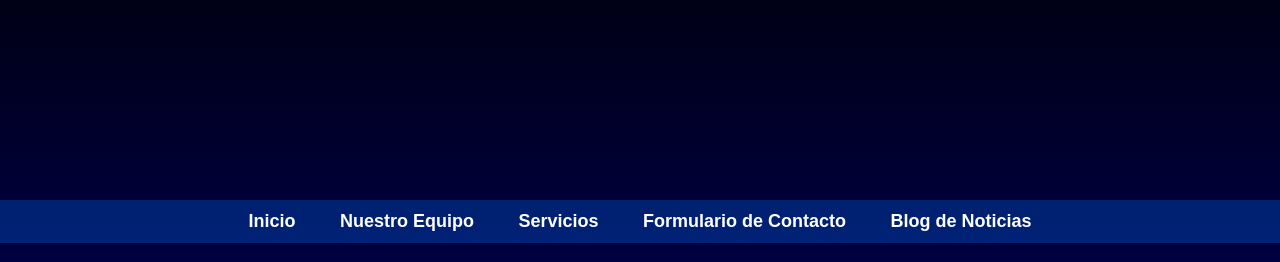
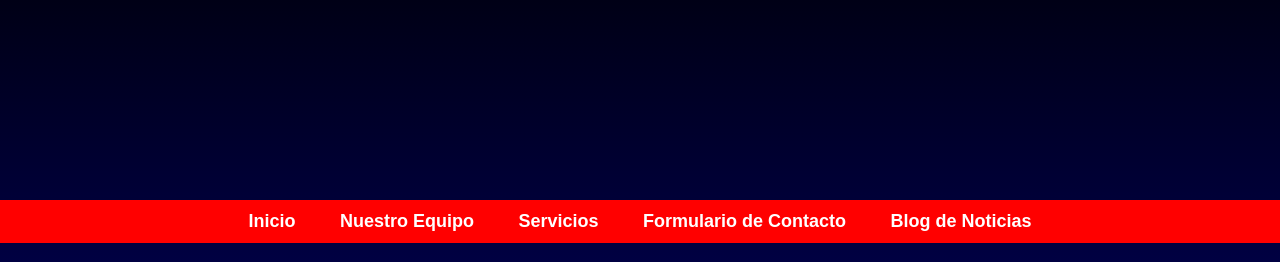
Before and after one commit to antjserrano/render, a website: page index.html in a window 1280 px wide. Shown: the top 262 px of the page. Drawn offline with Linux system fonts and the light colour scheme.

Commit message:
21commit

```diff
--- a/style2.css
+++ b/style2.css
@@ -42,7 +42,8 @@ header {
 }
 
 nav {
-    background-color: rgba(0, 119, 255, 0.281);
+    /* background-color: rgba(0, 119, 255, 0.281); */
+    background-color: red;
     color: white;
     padding: 7px 0;
 }
```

### To do
A complete and exact copy of the records is required. Exclude the pictures.

### The answer
Before and after one commit to antjserrano/render, a website: page index.html in a window 1280 px wide. Shown: the top 262 px of the page. Drawn offline with Linux system fonts and the light colour scheme.

Commit message:
21commit

```diff
--- a/style2.css
+++ b/style2.css
@@ -42,7 +42,8 @@ header {
 }
 
 nav {
-    background-color: rgba(0, 119, 255, 0.281);
+    /* background-color: rgba(0, 119, 255, 0.281); */
+    background-color: red;
     color: white;
     padding: 7px 0;
 }
```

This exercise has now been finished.